The Waits Room EP is a change of pace for alt rockers Delta Spirit. For the most part, they've toned down the raucous edges (John Henry being an exception) to show off more of their country folk influences. It's a nicely balanced bit of Americana. Comparisons spring to mind -- like Jeff Buckley, Rufus Wainwright, and some of Ryan Adams more country tinted work -- but The Waits Room EP feels confessional, like Delta Spirit sharing another facet of their musical personas.
The EP opens with the traditional country folk sound of The Flood, with warm vocal harmonies adding a vaguely bluegrass feel. The soft focus and simple phrasing stand in stark contrast with the trashcan lids and wild stage energy of their live performances.

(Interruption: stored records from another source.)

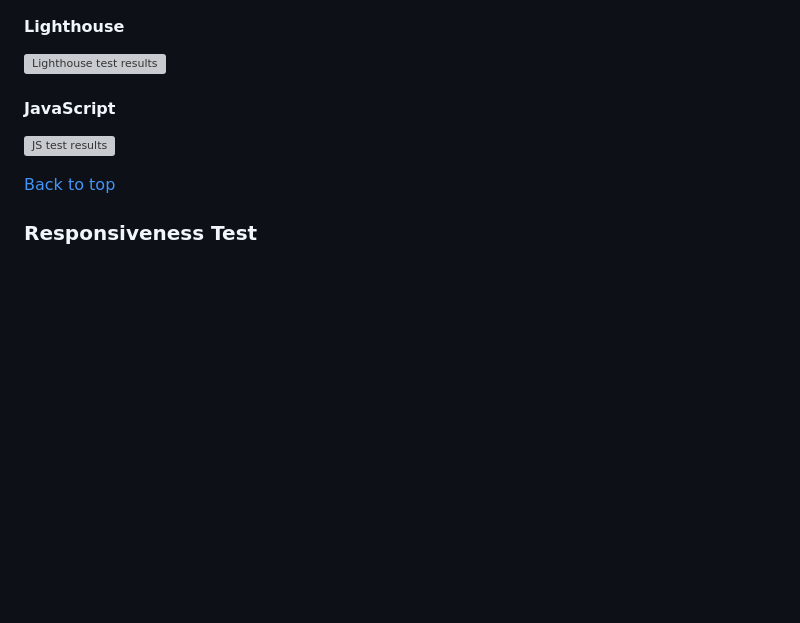
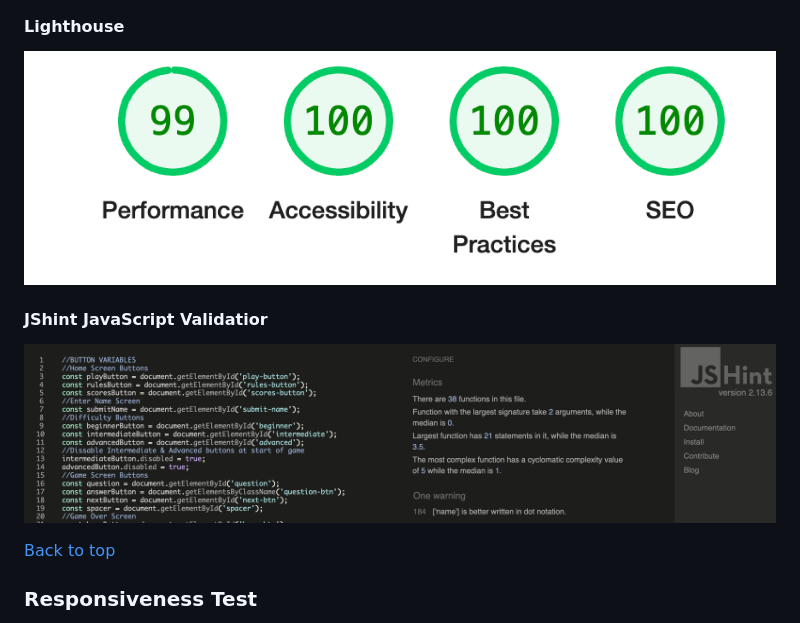
Before and after one commit to DanMorriss/music-theory-quiz, a Markdown page: README.md, the part around the change. Drawn GitHub-style; pictures changed too: assets/images/jshint-validation.png (added), assets/images/lighthouse-validation.png (added); blank space fills up the shorter version; grey boxes are pictures that could not be loaded.

Commit message:
add validation to readme

```diff
--- a/README.md
+++ b/README.md
@@ -140,11 +140,11 @@ Testing using the Google Chrome Dev Tools was used throughout the build of the s
 
 #### Lighthouse
 
-![Lighthouse test results](assets/images/)
+![Lighthouse test results](assets/images/lighthouse-validation.png)
 
-#### JavaScript
+#### JShint JavaScript Validatior
 
-![JS test results](assets/images/)
+![JS test results](assets/images/jshint-validation.png)
 
 [Back to top](<#contents>)
 ### Responsiveness Test
```
Also changed, not shown: 1 other file.
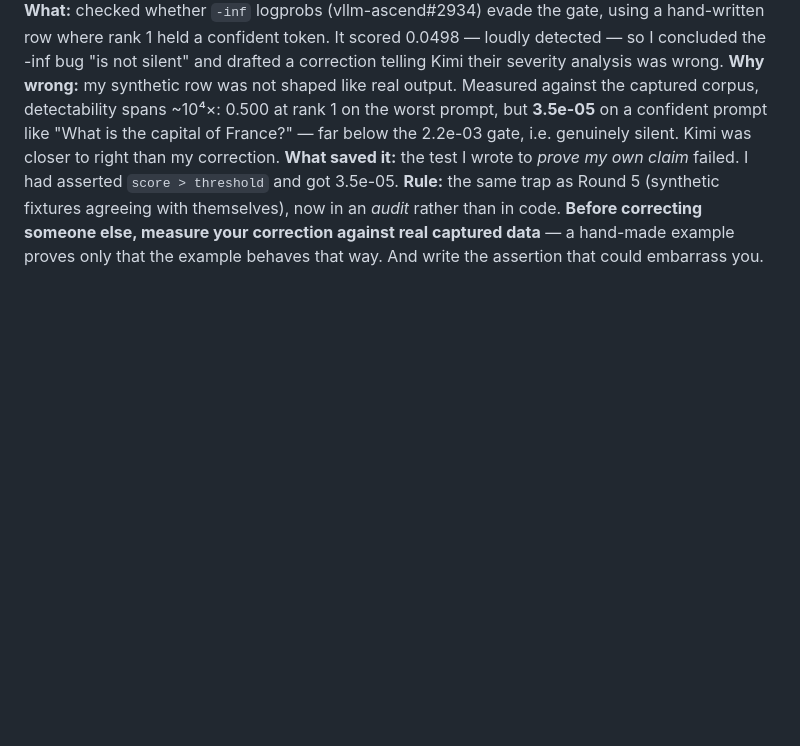
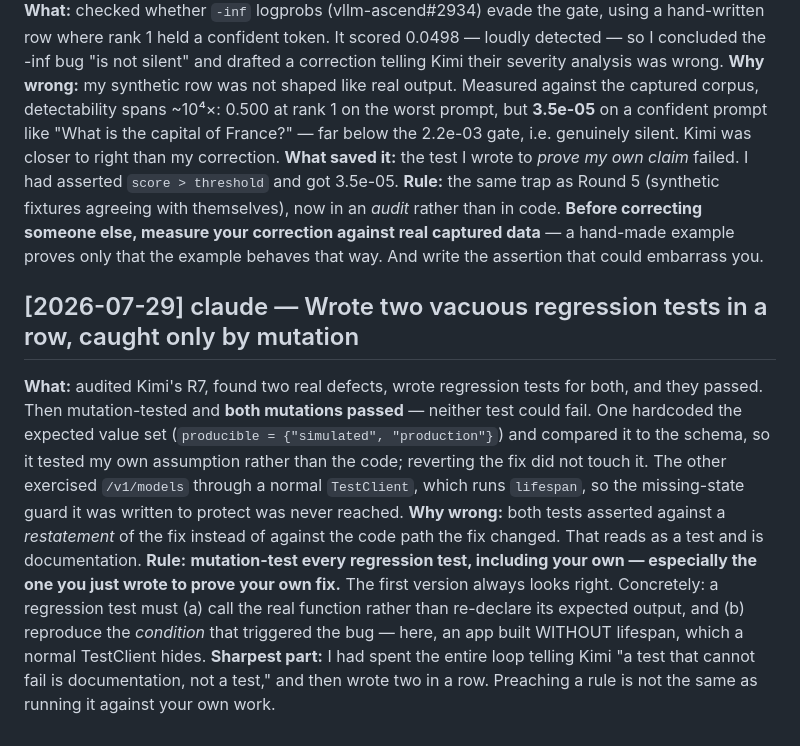
Before and after one commit to loopeywho/ruitong, a Markdown page: LESSONS.md, the part around the change. Drawn GitHub-style; blank space fills up the shorter version.

```diff
--- a/LESSONS.md
+++ b/LESSONS.md
@@ -466,3 +466,22 @@ captured corpus, detectability spans ~10⁴×: 0.500 at rank 1 on the worst prom
 in an *audit* rather than in code. **Before correcting someone else, measure your
 correction against real captured data** — a hand-made example proves only that the
 example behaves that way. And write the assertion that could embarrass you.
+
+## [2026-07-29] claude — Wrote two vacuous regression tests in a row, caught only by mutation
+**What:** audited Kimi's R7, found two real defects, wrote regression tests for both,
+and they passed. Then mutation-tested and **both mutations passed** — neither test
+could fail. One hardcoded the expected value set (`producible = {"simulated",
+"production"}`) and compared it to the schema, so it tested my own assumption rather
+than the code; reverting the fix did not touch it. The other exercised `/v1/models`
+through a normal `TestClient`, which runs `lifespan`, so the missing-state guard it
+was written to protect was never reached.
+**Why wrong:** both tests asserted against a *restatement* of the fix instead of
+against the code path the fix changed. That reads as a test and is documentation.
+**Rule:** **mutation-test every regression test, including your own — especially the
+one you just wrote to prove your own fix.** The first version always looks right.
+Concretely: a regression test must (a) call the real function rather than re-declare
+its expected output, and (b) reproduce the *condition* that triggered the bug — here,
+an app built WITHOUT lifespan, which a normal TestClient hides.
+**Sharpest part:** I had spent the entire loop telling Kimi "a test that cannot fail is
+documentation, not a test," and then wrote two in a row. Preaching a rule is not the
+same as running it against your own work.
```
Also changed, not shown: AUDIT_ROUND_R7.md (added, +125 -0 lines).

A couple of the songs revise earlier versions on History From Below, their last album. Bushwick Blues here is slower and more thoughtful (here's a similar live version). While the original version is fine, the Waits Room version is more poignant and intimate. The pause before Matthew Vasquez sings the line "after all" takes on a deeper meaning. Devil Knows You're Dead is closer to the same, but it's more stripped down without the drums or electric guitar.
The gentle end of Devil Knows You're Dead and following studio chatter give way to an over the top arrangement of the traditional folk song, John Henry. The music sounds a bit like Sam the Sham and the Pharoahs' Wooly Bully. But the distorted guitar and screamed out lyrics turn this into a late 60's electric blues holler. It's a bit of an odd turn for the EP and I'm not convinced it was a good placement.

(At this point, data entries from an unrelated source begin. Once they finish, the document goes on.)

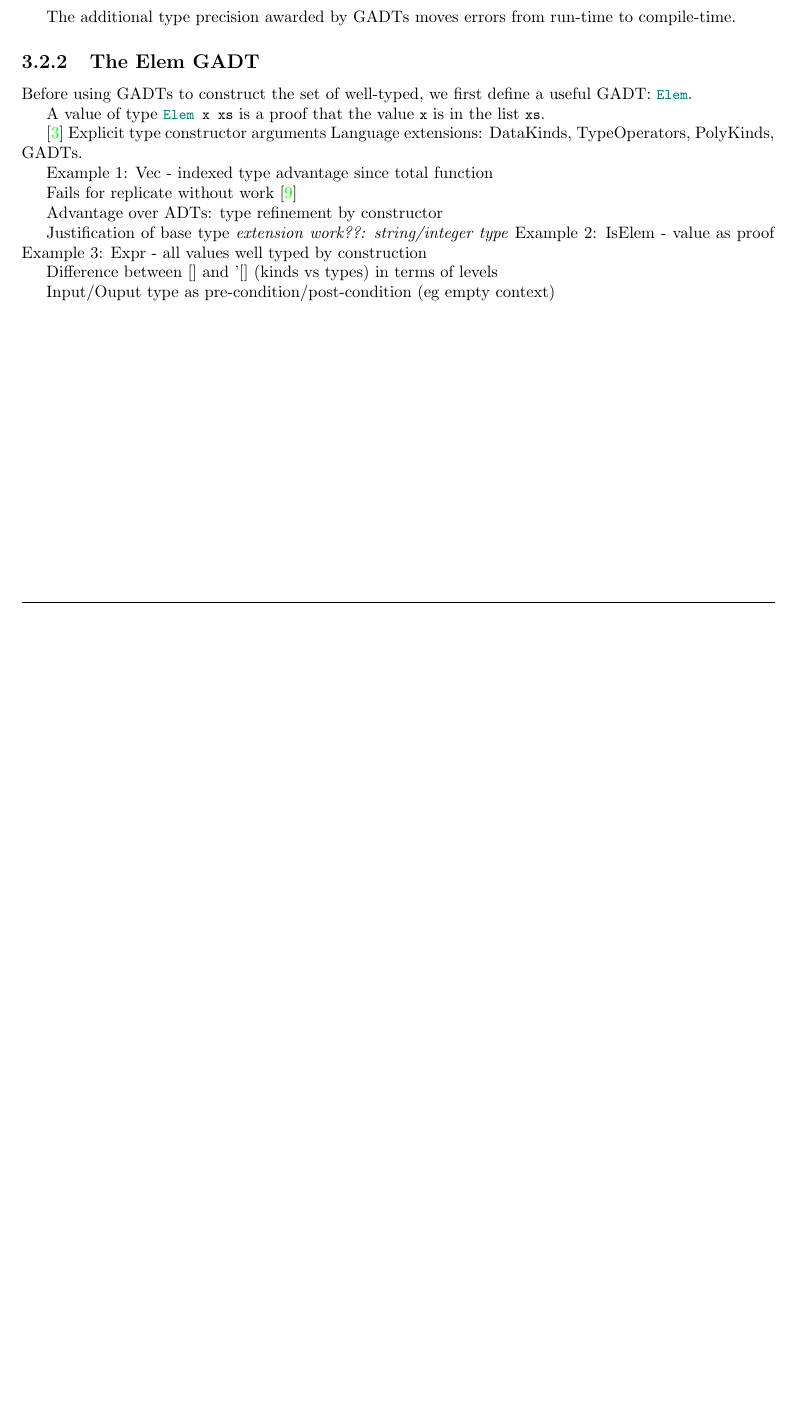
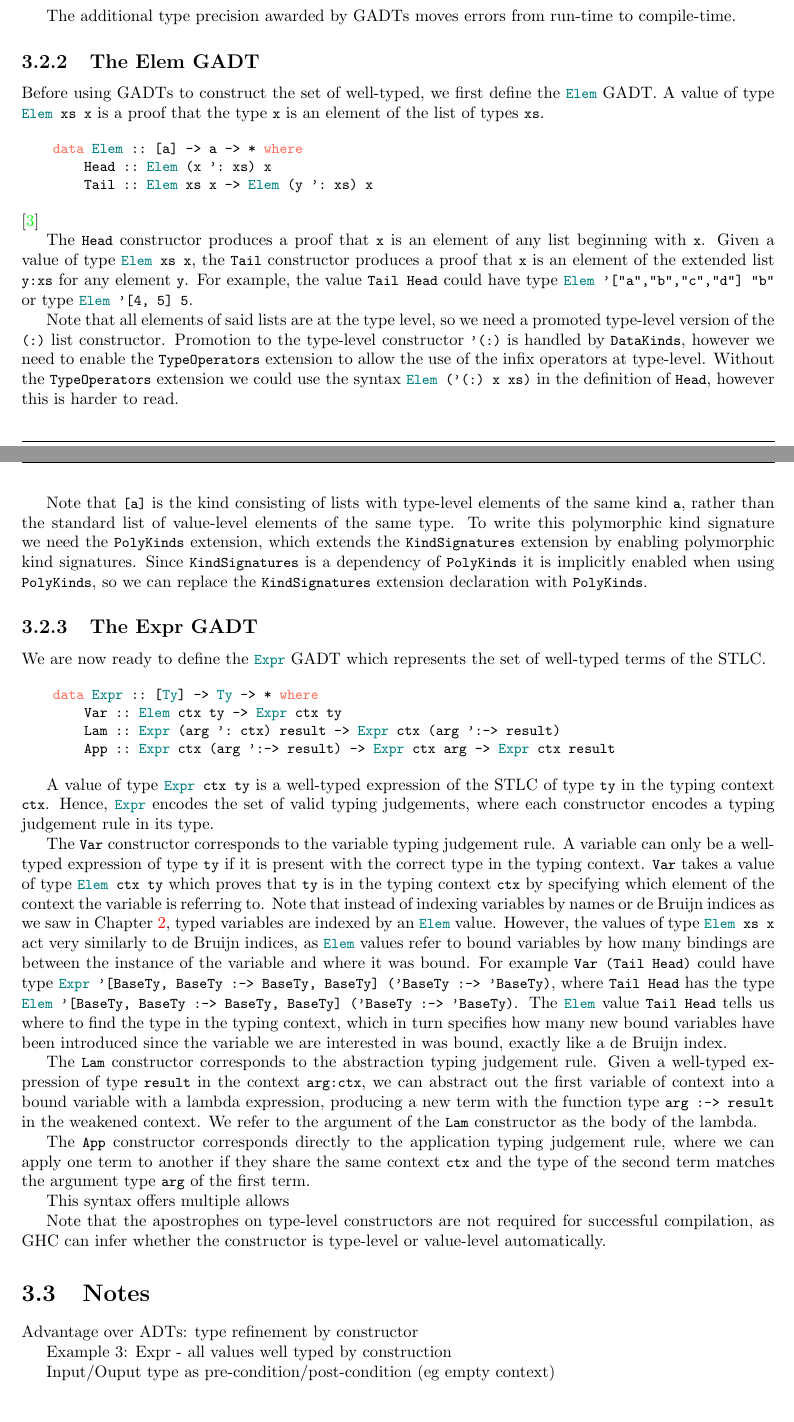
Before and after one commit to LucasOJ/NbE, a LaTeX thesis (Documentation/dissertation.tex, which reads Documentation/chapters/TypedLambdaCalculus.tex): part of page 16 of 22 before the commit and two parts of pages 16 and 17 of 23 after it, the two joined at a grey line, cut so that both start at the same text, the shorter picture padded with empty space. Compiled offline with pdfLaTeX.

Commit message:
Started discussion of Expr GADT

```diff
--- a/Documentation/chapters/TypedLambdaCalculus.tex
+++ b/Documentation/chapters/TypedLambdaCalculus.tex
@@ -79,27 +94,58 @@ The additional type precision awarded by GADTs moves errors from run-time to com
 
 \subsection{The Elem GADT}
 
-Before using GADTs to construct the set of well-typed, we first define a useful GADT: \code{Elem}.
+Before using GADTs to construct the set of well-typed, we first define the \code{Elem} GADT. A value of type \code{Elem xs x} is a proof that the type \code{x} is an element of the list of types \code{xs}.
 
-A value of type \code{Elem x xs} is a proof that the value \code{x} is in the list \code{xs}.
+\begin{lstlisting}
+    data Elem :: [a] -> a -> * where
+        Head :: Elem (x ': xs) x
+        Tail :: Elem xs x -> Elem (y ': xs) x
+\end{lstlisting}
+\cite{GADTs}
 
-% TODO: Need stronger kind sigantures, polykinds (implies datakinds and kindsignatures)
+The \code{Head} constructor produces a proof that \code{x} is an element of any list beginning with \code{x}. Given a value of type \code{Elem xs x}, the \code{Tail} constructor produces a proof that \code{x} is an element of the extended list \code{y:xs} for any element \code{y}. For example, the value \code{Tail Head} could have type \code{Elem '["a","b","c","d"] "b"} or type \code{Elem '[4, 5] 5}.
 
-\cite{GADTs}
-Explicit type constructor arguments
-Language extensions:
-DataKinds, TypeOperators, PolyKinds, GADTs.
+Note that all elements of said lists are at the type level, so we need a promoted type-level version of the \code{(:)} list constructor. Promotion to the type-level constructor \code{'(:)} is handled by \code{DataKinds}, however we need to enable the \code{TypeOperators} extension to allow the use of the infix operators at type-level. Without the \code{TypeOperators} extension we could use the syntax \code{Elem ('(:) x xs)} in the definition of \code{Head}, however this is harder to read.
 
-Example 1: Vec - indexed type advantage since total function
+Note that \code{[a]} is the kind consisting of lists with type-level elements of the same kind \code{a}, rather than the standard list of value-level elements of the same type. To write this polymorphic kind signature we need the \code{PolyKinds} extension, which extends the \code{KindSignatures} extension by enabling polymorphic kind signatures. Since \code{KindSignatures} is a dependency of \code{PolyKinds} it is implicitly enabled when using \code{PolyKinds}, so we can replace the \code{KindSignatures} extension declaration with \code{PolyKinds}.
 
-Fails for replicate without work \cite{DependentHaskell}
+% TODO: Curry-Howard Isomorphism
+
+\subsection{The Expr GADT}
+
+We are now ready to define the \code{Expr} GADT which represents the set of well-typed terms of the STLC.
+
+\begin{lstlisting}
+    data Expr :: [Ty] -> Ty -> * where
+        Var :: Elem ctx ty -> Expr ctx ty
+        Lam :: Expr (arg ': ctx) result -> Expr ctx (arg ':-> result)
+        App :: Expr ctx (arg ':-> result) -> Expr ctx arg -> Expr ctx result
+\end{lstlisting}
+
+A value of type \code{Expr ctx ty} is a well-typed expression of the STLC of type \code{ty} in the typing context \code{ctx}. Hence, \code{Expr} encodes the set of valid typing judgements, where each constructor encodes a typing judgement rule in its type.
+% TODO: explain typing context
+% TODO: DeBruijn Variables
+
+The \code{Var} constructor corresponds to the variable typing judgement rule. A variable can only be a well-typed expression of type \code{ty} if it is present with the correct type in the typing context. \code{Var} takes a value of type \code{Elem ctx ty} which proves that \code{ty} is in the typing context \code{ctx} by specifying which element of the context the variable is referring to.
+% TODO: Check above
+Note that instead of indexing variables by names or de Bruijn indices as we saw in Chapter \ref{chap:untypednbe}, typed variables are indexed by an \code{Elem} value. However, the values of type \code{Elem xs x} act very similarly to de Bruijn indices, as \code{Elem} values refer to bound variables by how many bindings are between the instance of the variable and where it was bound. For example \code{Var (Tail Head)} could have type \code{Expr '[BaseTy, BaseTy :-> BaseTy, BaseTy] ('BaseTy :-> 'BaseTy)}, where \code{Tail Head} has the type \code{Elem '[BaseTy, BaseTy :-> BaseTy, BaseTy] ('BaseTy :-> 'BaseTy)}. The \code{Elem} value \code{Tail Head} tells us where to find the type in the typing context, which in turn specifies how many new bound variables have been introduced since the variable we are interested in was bound, exactly like a de Bruijn index.
+
+The \code{Lam} constructor corresponds to the abstraction typing judgement rule. Given a well-typed expression of type \code{result} in the context \code{arg:ctx}, we can abstract out the first variable of context into a bound variable with a lambda expression, producing a new term with the function type \code{arg :-> result} in the weakened context. We refer to the argument of the \code{Lam} constructor as the body of the lambda.
+
+The \code{App} constructor corresponds directly to the application typing judgement rule, where we can apply one term to another if they share the same context \code{ctx} and the type of the second term matches the argument type \code{arg} of the first term.
+
+% TODO: Why awesome?
+This syntax offers multiple allows
+
+% TODO: Input/Ouput type as pre-condition/post-condition (eg empty context), programs as proof
+
+Note that the apostrophes on type-level constructors are not required for successful compilation, as GHC can infer whether the constructor is type-level or value-level automatically.
+% TODO: Useful for getting started, now bulky, omit for remainer of dissertation
+
+\section{Notes}
 
 Advantage over ADTs: type refinement by constructor
 
-Justification of base type \textit{extension work??: string/integer type}
-Example 2: IsElem - value as proof
 Example 3: Expr - all values well typed by construction
 
-Difference between [] and '[] (kinds vs types) in terms of levels
-
 Input/Ouput type as pre-condition/post-condition (eg empty context)
```
Also changed, not shown: Documentation/bibliography.bib (line endings or trailing spaces), Documentation/dissertation.pdf, Documentation/chapters/TypedLambdaCalculus.tex (21 more changed lines), 1 other file.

The album closes with My Dream, which has some of Jeff Buckley's wistful vocal tone. The soulful beat is a stark contrast to John Henry. The lazy flow helps The Waits Room EP softly slide down. It's a late night sound of cooling coffee after a few beers and chasers.

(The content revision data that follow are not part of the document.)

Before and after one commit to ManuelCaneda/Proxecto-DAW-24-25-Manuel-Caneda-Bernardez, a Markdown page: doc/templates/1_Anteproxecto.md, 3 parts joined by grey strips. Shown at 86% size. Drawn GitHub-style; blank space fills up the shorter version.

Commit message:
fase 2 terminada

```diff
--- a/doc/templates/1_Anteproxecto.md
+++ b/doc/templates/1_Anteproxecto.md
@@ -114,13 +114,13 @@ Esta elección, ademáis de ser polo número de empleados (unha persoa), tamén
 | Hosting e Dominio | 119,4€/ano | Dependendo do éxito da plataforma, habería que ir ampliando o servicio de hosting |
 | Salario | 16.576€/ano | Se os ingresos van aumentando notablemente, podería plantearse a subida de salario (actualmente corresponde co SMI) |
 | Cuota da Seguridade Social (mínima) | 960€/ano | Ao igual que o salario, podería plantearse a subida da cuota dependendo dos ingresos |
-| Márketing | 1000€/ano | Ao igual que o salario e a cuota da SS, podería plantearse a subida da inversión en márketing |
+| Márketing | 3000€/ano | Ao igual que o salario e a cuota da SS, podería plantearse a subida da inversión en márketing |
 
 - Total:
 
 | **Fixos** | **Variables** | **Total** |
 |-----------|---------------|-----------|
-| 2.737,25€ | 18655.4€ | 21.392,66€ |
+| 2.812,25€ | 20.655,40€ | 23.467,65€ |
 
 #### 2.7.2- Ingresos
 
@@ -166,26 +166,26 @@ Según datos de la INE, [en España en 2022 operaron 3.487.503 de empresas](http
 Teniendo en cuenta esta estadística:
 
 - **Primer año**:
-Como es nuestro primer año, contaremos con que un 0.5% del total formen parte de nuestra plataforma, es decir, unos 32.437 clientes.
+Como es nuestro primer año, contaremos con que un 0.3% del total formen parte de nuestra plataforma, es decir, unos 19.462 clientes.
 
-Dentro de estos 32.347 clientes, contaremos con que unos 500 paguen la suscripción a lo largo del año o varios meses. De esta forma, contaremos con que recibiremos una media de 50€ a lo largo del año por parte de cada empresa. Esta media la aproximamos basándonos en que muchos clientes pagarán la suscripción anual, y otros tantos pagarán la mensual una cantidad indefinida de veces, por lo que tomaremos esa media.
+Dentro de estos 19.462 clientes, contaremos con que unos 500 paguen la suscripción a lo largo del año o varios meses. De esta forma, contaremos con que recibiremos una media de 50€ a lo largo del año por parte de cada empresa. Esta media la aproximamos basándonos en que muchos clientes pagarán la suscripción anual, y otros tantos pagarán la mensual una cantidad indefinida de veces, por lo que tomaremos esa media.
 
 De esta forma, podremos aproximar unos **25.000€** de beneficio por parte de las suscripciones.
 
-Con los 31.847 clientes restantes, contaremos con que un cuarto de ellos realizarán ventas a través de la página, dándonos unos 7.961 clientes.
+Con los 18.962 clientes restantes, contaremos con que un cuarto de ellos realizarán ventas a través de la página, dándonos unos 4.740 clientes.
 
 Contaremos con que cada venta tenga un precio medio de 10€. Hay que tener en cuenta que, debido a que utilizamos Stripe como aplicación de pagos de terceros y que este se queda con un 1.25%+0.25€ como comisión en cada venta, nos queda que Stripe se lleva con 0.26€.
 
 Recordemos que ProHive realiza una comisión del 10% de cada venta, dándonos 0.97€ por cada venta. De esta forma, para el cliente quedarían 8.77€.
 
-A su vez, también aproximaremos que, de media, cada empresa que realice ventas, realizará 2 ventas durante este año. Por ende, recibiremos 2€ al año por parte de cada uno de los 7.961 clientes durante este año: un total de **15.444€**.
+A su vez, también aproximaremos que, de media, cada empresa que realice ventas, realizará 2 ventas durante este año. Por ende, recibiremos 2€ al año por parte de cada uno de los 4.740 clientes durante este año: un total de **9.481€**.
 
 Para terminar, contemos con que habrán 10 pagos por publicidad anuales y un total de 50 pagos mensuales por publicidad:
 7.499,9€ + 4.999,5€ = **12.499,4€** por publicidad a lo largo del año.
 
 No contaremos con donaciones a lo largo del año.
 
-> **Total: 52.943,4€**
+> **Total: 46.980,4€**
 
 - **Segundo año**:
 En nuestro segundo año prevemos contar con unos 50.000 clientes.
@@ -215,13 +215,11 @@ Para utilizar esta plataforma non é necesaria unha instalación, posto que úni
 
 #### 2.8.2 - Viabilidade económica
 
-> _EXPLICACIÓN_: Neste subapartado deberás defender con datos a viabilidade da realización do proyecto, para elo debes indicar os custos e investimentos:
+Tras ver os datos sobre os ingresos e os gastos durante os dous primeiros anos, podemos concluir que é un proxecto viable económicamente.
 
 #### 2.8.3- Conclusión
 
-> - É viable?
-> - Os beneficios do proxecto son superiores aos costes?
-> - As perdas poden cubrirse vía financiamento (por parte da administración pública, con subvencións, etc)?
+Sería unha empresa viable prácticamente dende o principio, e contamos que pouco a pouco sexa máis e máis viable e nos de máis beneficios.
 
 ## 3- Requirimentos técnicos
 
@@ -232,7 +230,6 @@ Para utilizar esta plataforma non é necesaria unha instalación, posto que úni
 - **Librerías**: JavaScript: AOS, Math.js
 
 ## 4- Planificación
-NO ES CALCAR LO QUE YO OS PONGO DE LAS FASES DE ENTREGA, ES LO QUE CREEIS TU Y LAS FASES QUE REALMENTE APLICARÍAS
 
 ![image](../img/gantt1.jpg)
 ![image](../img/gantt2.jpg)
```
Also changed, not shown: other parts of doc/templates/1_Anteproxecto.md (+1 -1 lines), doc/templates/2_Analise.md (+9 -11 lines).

Fans of Delta Spirit already have The Waits Room EP . If you don't know the band, it's worth a listen and it makes a nice companion piece to History From Below.